8 comments:

monster cakes said...

I love you guys. Someday you must visit Yosemite National Park in California. It's so insanely huge and gorgeous and the hiking! Oh the hiking! The red wood trees are so big it doesn't even make sense. Ok my west coast bit is done. haha

our home to yours said...

what a cool idea!!1 we've been to the outerbanks a few times but never saw this. Thanks for the link. I'm off to get my own passport.
Debbi
- ourhometoyours

mary kate said...

my mom has this rule that whenever any of us go on a trip out of state we have to buy a ornament for our christmas tree and eventually when we grow up and leave the house we can take them with us to remember all the places we've been. i love that national parks passport it sounds like such a great idea! and like something that leslie knope would be a part of ;)

Cindy P said...

Oh my goodness! Thank you SO much for talking about this Passport book on here. I'm totally going to have to buy one for Collin and myself. We love to travel and I love the idea of keeping track of all the national parks and places we've been! And it gives us places to look forward to going to!

I loved this post and it reminded me so much of us! We're very much alike, you and I. And Jordan and Collin seem a lot a like, too!

Hailey Marie said...

what a fun idea!! We pass through so many on road trips and vacations, what a fun way to remember each visit!

Brunella said...

one day, i realize this drem.

Brunella said...

oh Annie i forget: this passport is like "compostela", compostela is a "passport with stamp of every town in Spain visit walking (800 kilometri on foot) into Cammino di Santiago di compostela. It' s a special passport! A great idea!

Erin said...

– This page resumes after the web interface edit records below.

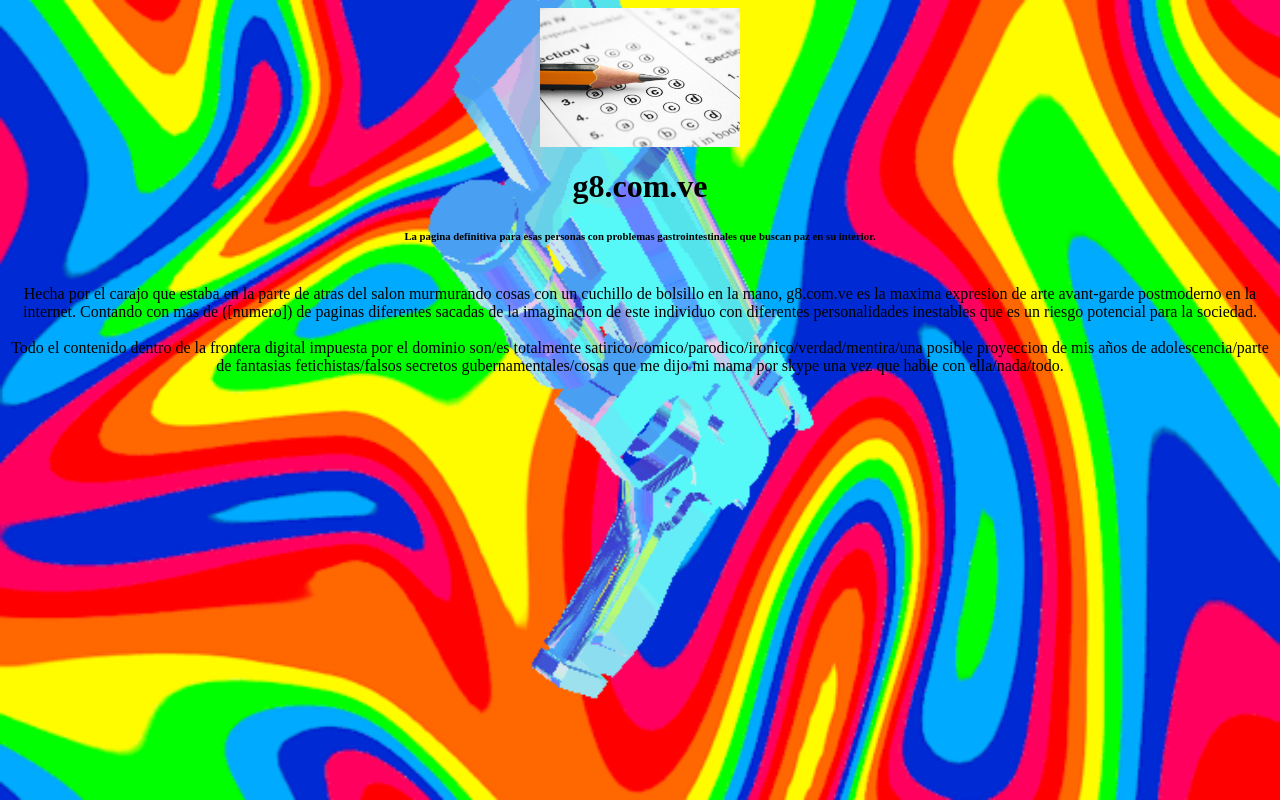
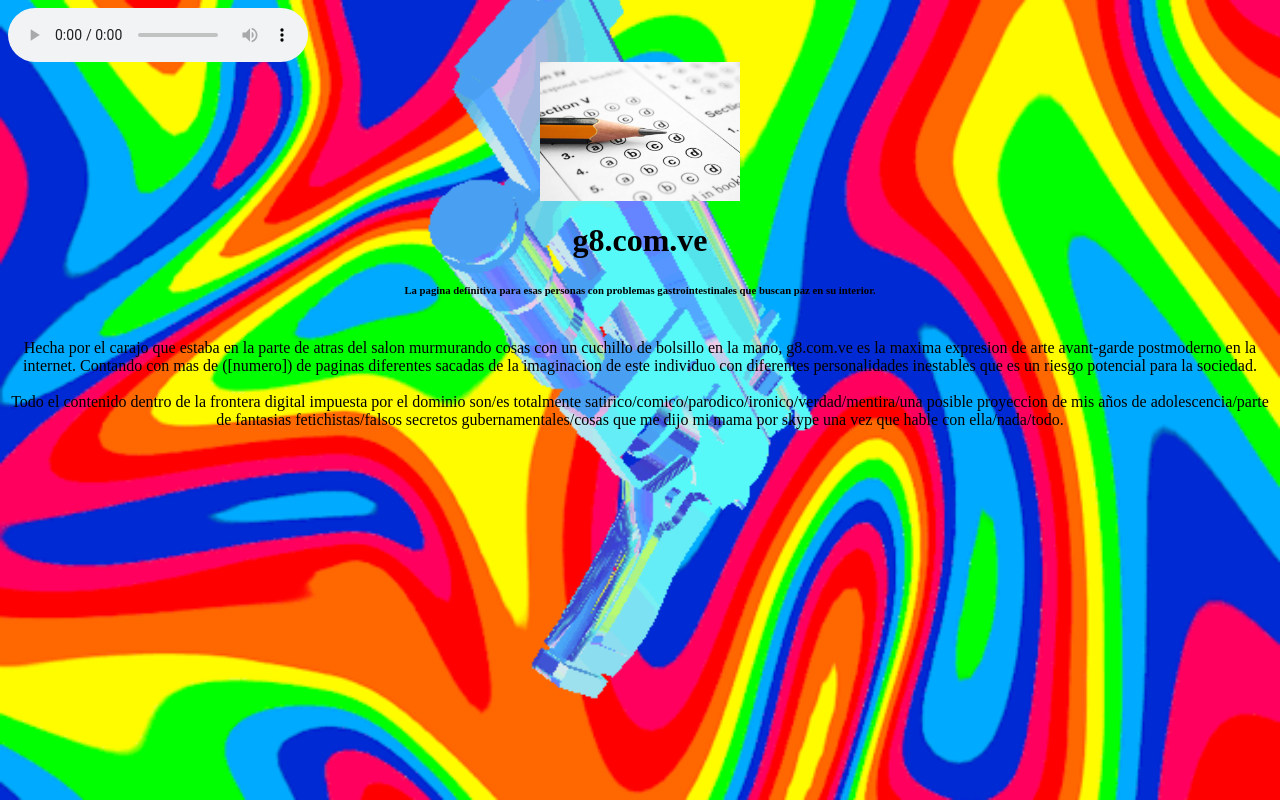
Before and after one commit to g8cco/g8cco.github.io, a plain HTML site: page index.html in a window 1280 px wide. Drawn offline with Linux system fonts and the light colour scheme.

Commit message:
added bgm

```diff
--- a/index.html
+++ b/index.html
@@ -15,6 +15,11 @@
   }(" (((((((((g8.com.ve: apoyo incondicional a israel))))))))) (((((((((ellos saben))))))))) "));
 
     </script>
+
+      <audio controls autoplay>
+         <source src="media/indexbgm.mp3" type="audio/mpeg">
+           en que coño de cueva vives
+      </audio>
 
   </head>
 
```
Also changed, not shown: 1 other file.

oh! I am buying one for hubby's christmas stocking. Yay!! I love it!
the real passport issue saddens me. I have trips in my original passport should be able to be with me forever. I was so sad when I needed to get a new one. :(